» **What needs to be done**
Each line of the material below is to be checked for "body"; the number of matching lines is the only output expected.

» **Data excerpts**
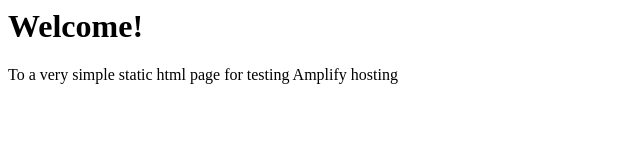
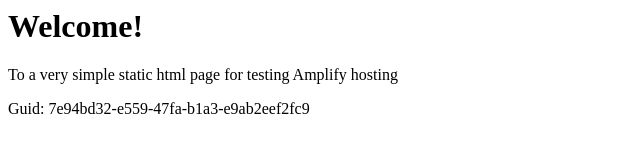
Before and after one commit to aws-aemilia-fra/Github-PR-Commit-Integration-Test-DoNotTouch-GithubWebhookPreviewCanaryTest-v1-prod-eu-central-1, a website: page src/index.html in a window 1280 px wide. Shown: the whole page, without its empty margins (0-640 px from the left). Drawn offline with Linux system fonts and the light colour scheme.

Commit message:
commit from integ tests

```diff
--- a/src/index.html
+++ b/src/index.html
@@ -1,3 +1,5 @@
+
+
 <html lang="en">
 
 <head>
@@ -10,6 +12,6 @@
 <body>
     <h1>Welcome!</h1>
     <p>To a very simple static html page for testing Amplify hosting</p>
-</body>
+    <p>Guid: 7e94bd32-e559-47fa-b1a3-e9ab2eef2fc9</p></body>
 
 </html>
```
...
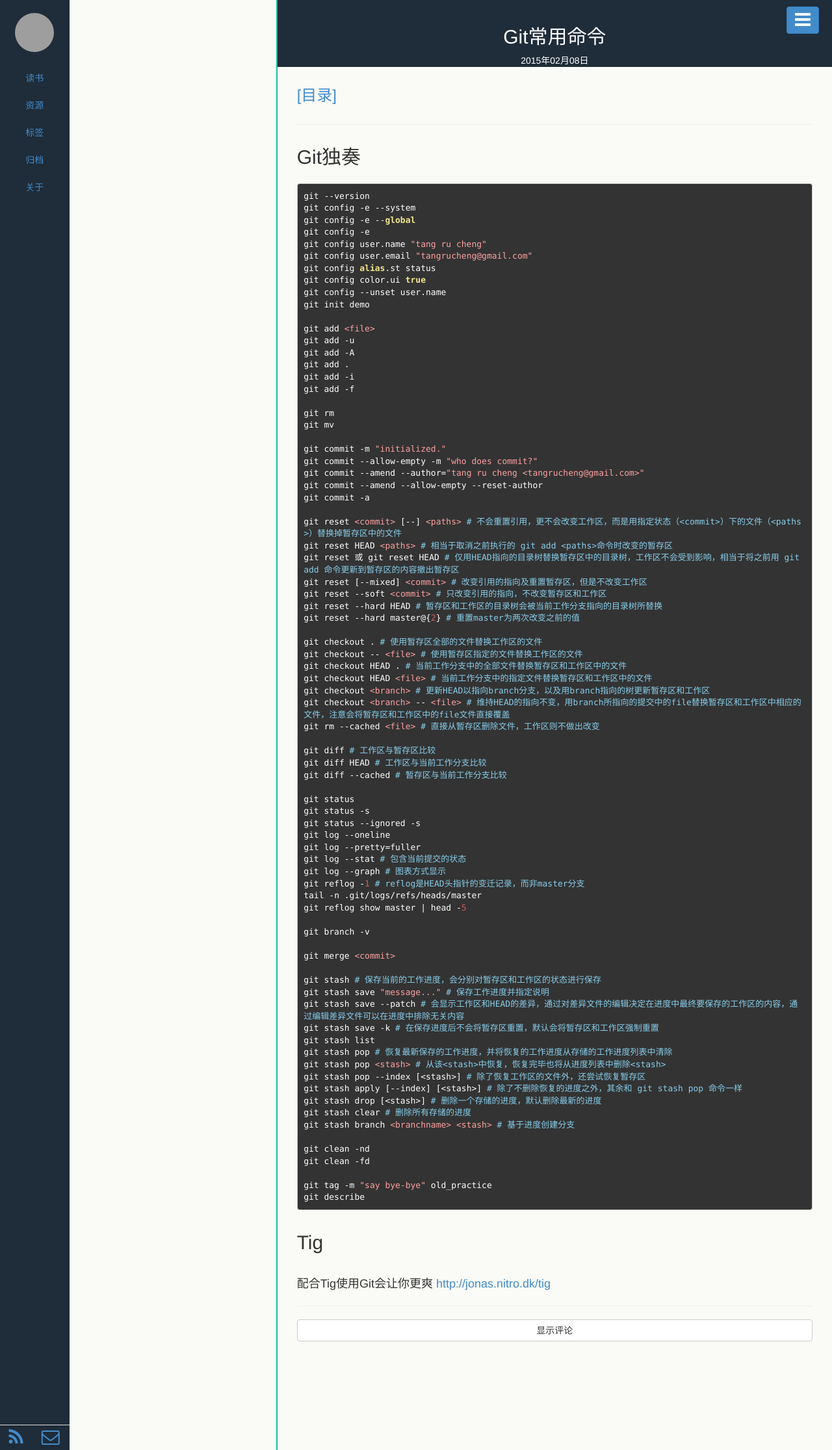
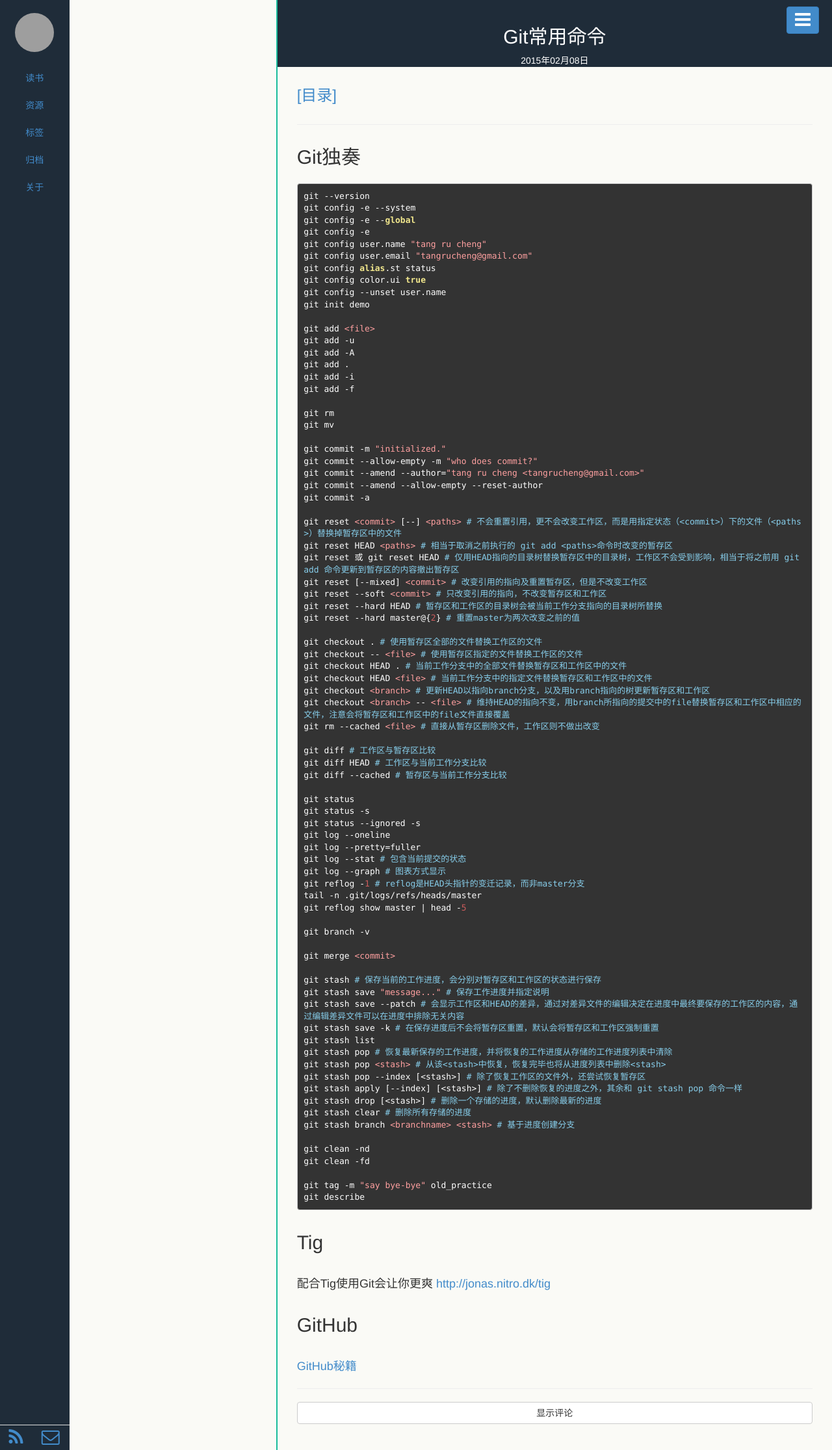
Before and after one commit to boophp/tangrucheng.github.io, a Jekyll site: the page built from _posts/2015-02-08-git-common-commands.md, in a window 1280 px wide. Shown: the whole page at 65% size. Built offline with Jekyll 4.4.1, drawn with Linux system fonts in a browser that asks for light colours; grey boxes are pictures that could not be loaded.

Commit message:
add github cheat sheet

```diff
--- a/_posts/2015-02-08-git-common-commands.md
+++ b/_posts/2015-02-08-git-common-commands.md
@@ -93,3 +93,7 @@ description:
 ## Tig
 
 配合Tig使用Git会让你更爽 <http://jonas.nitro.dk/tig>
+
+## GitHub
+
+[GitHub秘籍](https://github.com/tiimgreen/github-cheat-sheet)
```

» **Response**
3